UNESCO Showcases Breadth at 60th Anniversary
UNESCO Showcases Breadth of Activities at 60th Anniversary
New York, Nov 17 2005 1:00PM
The United Nations Educational, Scientific and Cultural Organization (UNESCO) celebrated its 60th anniversary last night in Paris in the company of former directors, political leaders and luminaries such as anthropologist Claude Lévi-Strauss, all stressing the vast range and importance of the agency’s work.
UNESCO today, must “remain on alert on all fronts: from the defence of human rights to the safeguarding of humanity’s common heritage; from the provision of quality education for all to the promotion of sustainable development that respects life and the biosphere; from delicate questions concerning bioethics to the denunciation of discrimination against women,” said Director-General Koïchiro Matsuura in his welcome address to the more than 1,000 guests who attended a ceremony at headquarters.
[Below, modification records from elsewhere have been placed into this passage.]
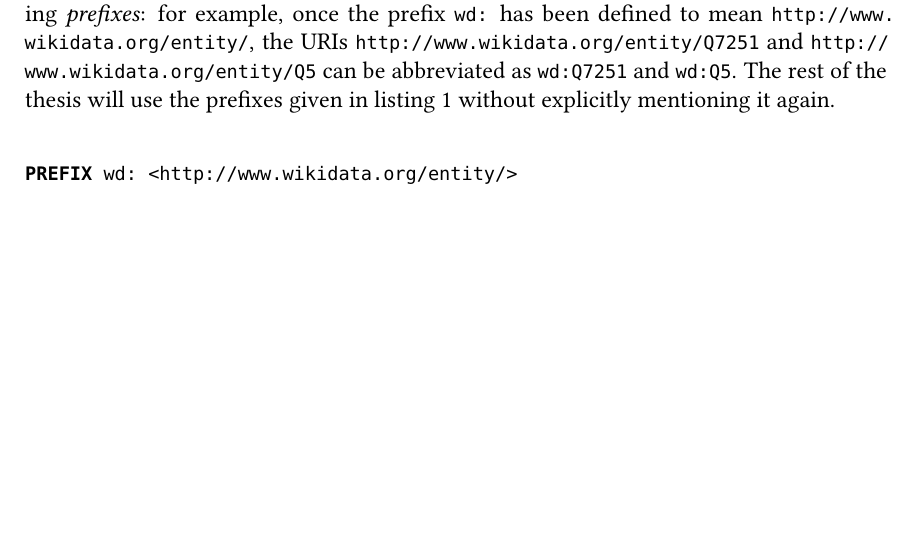
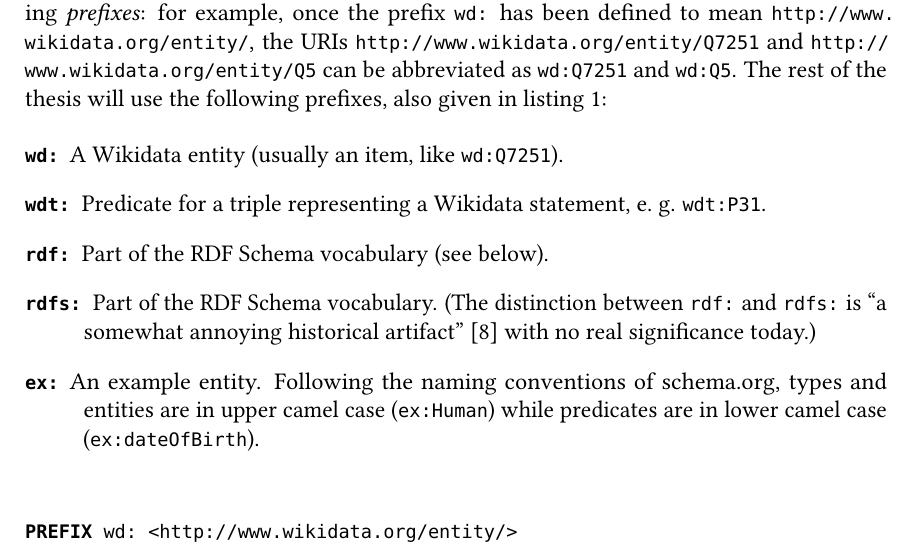
Before and after one commit to lucaswerkmeister/master-thesis, a LaTeX thesis (thesis.tex, which reads sections/background.tex): part of page 21 of 49, cut so that both start at the same text, the shorter picture padded with empty space. Compiled offline with pdfLaTeX.

Commit message:
Explain default prefixes in more detail

```diff
--- a/sections/background.tex
+++ b/sections/background.tex
@@ -188,8 +188,21 @@
 for example, once the prefix \prefix{wd:} has been defined to mean \url{http://www.wikidata.org/entity/},
 the URIs \url{http://www.wikidata.org/entity/Q7251} and \url{http://www.wikidata.org/entity/Q5}
 can be abbreviated as \PName{wd:Q7251} and \PName{wd:Q5}.
-The rest of the thesis will use the prefixes given in \cref{listing:prefixes}
-without explicitly mentioning it again.
+The rest of the thesis will use the following prefixes,
+also given in \cref{listing:prefixes}:
+
+\begin{description}
+\item[\PName{wd:}] A Wikidata entity (usually an item, like \PName{wd:Q7251}).
+\item[\PName{wdt:}] Predicate for a triple representing a Wikidata statement, e.~g. \PName{wdt:P31}.
+\item[\PName{rdf:}] Part of the RDF Schema vocabulary (see below).
+\item[\PName{rdfs:}] Part of the RDF Schema vocabulary.
+  (The distinction between \PName{rdf:} and \PName{rdfs:} is “a somewhat annoying historical artifact” \cite{Schreiber:14:RP}
+  with no real significance today.)
+\item[\PName{ex:}] An example entity.
+  Following the naming conventions of schema.org, % TODO cite https://schema.org/docs/old_extension.html ? I couldn’t find a better source
+  types and entities are in upper camel case (\PName{ex:Human})
+  while predicates are in lower camel case (\PName{ex:dateOfBirth}).
+\end{description}
 
 \begin{lstfloat}
 \begin{lstlisting}[language=sparql]
```
Also changed, not shown: sections/background.tex (3 more changed lines).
In addition to Mr. Lévi-Strauss, the President of Ukraine, Victor Yushchenko, French Foreign Affairs Minister Philippe Douste-Blazy, and former UNESCO Director-Generals Federico Mayor and Amadou-Mahtar M’Bow also participated in the ceremony.
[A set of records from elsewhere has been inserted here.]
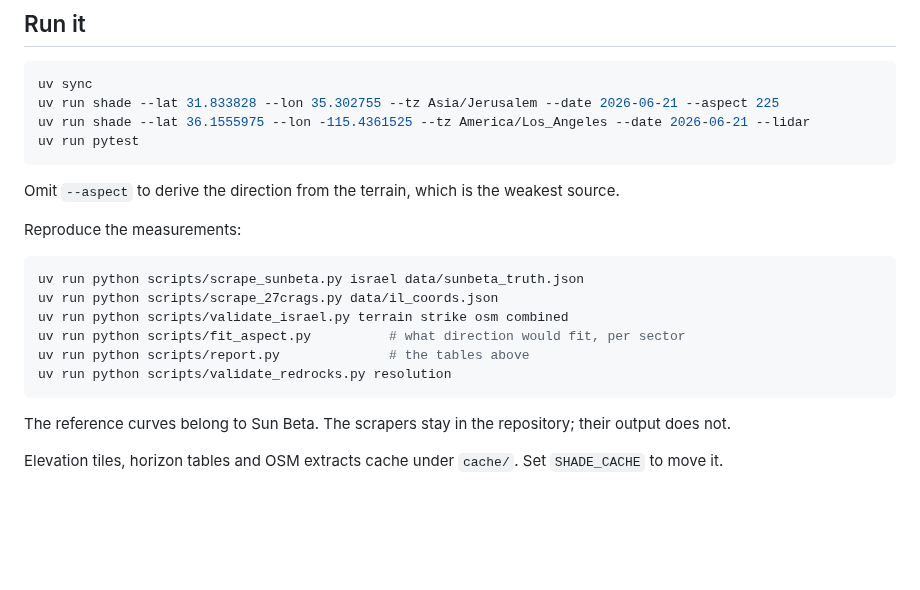
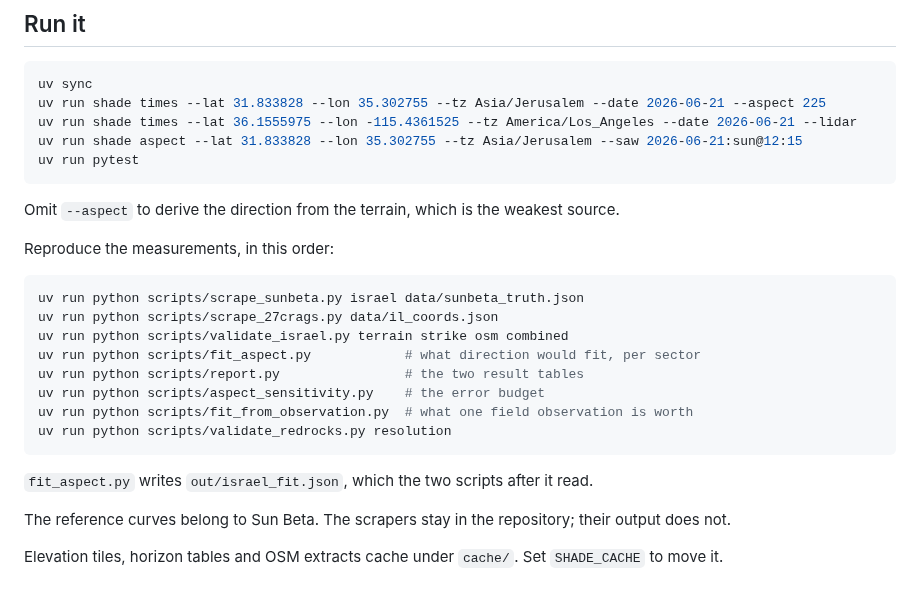
Before and after one commit to Yarden-zamir/vps-manager, a Markdown page: shade-model/README.md, the part around one of its changes. Drawn GitHub-style; blank space fills up the shorter version.

````diff
--- a/shade-model/README.md
+++ b/shade-model/README.md
@@ -124,23 +168,28 @@ Beta at MAE 0.09, with many sectors at 0.00 to 0.03. Two facts fall out:
 
 ```sh
 uv sync
-uv run shade --lat 31.833828 --lon 35.302755 --tz Asia/Jerusalem --date 2026-06-21 --aspect 225
-uv run shade --lat 36.1555975 --lon -115.4361525 --tz America/Los_Angeles --date 2026-06-21 --lidar
+uv run shade times --lat 31.833828 --lon 35.302755 --tz Asia/Jerusalem --date 2026-06-21 --aspect 225
+uv run shade times --lat 36.1555975 --lon -115.4361525 --tz America/Los_Angeles --date 2026-06-21 --lidar
+uv run shade aspect --lat 31.833828 --lon 35.302755 --tz Asia/Jerusalem --saw 2026-06-21:sun@12:15
 uv run pytest
 ```
 
 Omit `--aspect` to derive the direction from the terrain, which is the weakest source.
 
-Reproduce the measurements:
+Reproduce the measurements, in this order:
 
 ```sh
 uv run python scripts/scrape_sunbeta.py israel data/sunbeta_truth.json
 uv run python scripts/scrape_27crags.py data/il_coords.json
 uv run python scripts/validate_israel.py terrain strike osm combined
-uv run python scripts/fit_aspect.py          # what direction would fit, per sector
-uv run python scripts/report.py              # the tables above
+uv run python scripts/fit_aspect.py            # what direction would fit, per sector
+uv run python scripts/report.py                # the two result tables
+uv run python scripts/aspect_sensitivity.py    # the error budget
+uv run python scripts/fit_from_observation.py  # what one field observation is worth
 uv run python scripts/validate_redrocks.py resolution
 ```
+
+`fit_aspect.py` writes `out/israel_fit.json`, which the two scripts after it read.
 
 The reference curves belong to Sun Beta. The scrapers stay in the repository; their
 output does not.
````
Also changed, not shown: other parts of shade-model/README.md (+66 -22 lines), shade-model/docs/compare_israel.png, 12 other files.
President Yushchenko emphasized the importance of carrying on a universal humanitarian dialogue, taking into consideration social, cultural and moral traditions. UNESCO “must have in its arsenal effective instruments of influence for preventing the kindling of inter-ethnic and religious intolerance” as well as other transgressions.
Mr. Lévi-Strauss spoke of “the profound reasons for which an ethnologist could feel in connivance with UNESCO’s missions, despite the apparently diverse domains.” He also spoke of the evolution in the concepts of civilization, the human condition, cultural diversity, biodiversity and race.
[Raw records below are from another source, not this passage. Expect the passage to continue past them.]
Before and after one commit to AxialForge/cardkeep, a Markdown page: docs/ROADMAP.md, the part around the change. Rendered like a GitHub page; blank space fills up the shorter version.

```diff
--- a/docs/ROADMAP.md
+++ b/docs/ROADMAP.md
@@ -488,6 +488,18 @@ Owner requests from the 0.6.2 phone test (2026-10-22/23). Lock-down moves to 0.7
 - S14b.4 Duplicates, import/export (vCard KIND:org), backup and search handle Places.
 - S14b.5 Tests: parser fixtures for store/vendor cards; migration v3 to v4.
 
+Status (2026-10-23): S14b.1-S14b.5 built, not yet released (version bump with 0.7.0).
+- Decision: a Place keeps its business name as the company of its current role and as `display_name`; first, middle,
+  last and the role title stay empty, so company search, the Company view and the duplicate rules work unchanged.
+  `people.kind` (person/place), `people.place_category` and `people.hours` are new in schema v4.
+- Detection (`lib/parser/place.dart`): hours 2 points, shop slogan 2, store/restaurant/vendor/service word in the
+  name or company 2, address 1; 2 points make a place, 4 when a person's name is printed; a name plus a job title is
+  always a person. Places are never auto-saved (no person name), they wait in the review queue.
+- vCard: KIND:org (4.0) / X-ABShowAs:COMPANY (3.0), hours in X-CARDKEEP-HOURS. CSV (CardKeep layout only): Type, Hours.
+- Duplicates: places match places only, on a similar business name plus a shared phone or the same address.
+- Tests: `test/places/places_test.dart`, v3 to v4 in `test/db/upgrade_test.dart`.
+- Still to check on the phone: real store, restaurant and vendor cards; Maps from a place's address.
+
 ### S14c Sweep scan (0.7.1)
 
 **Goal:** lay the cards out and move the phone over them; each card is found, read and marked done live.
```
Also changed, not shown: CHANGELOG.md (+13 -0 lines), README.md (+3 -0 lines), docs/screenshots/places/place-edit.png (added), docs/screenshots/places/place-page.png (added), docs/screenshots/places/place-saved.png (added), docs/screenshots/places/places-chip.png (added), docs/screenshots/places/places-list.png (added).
The event was followed by the inauguration of an international colloquium, “60 years of UNESCO’s history,” bringing together scores of historians, anthropologists and philosophers.
UNESCO finds its origins in the need to re-establish educational and cultural institutions in countries devastated by the Second World War. A UN Conference for the establishment of an educational and cultural organization was convened in London from 1 to 16 November 1945.
Led by France and the United Kingdom, the delegates decided to create an organization that would embody a genuine culture of peace, according to the organization.
The Constitution of UNESCO, signed on 16 November 1945, came into force on 4 November 1946 after ratification by 20 countries.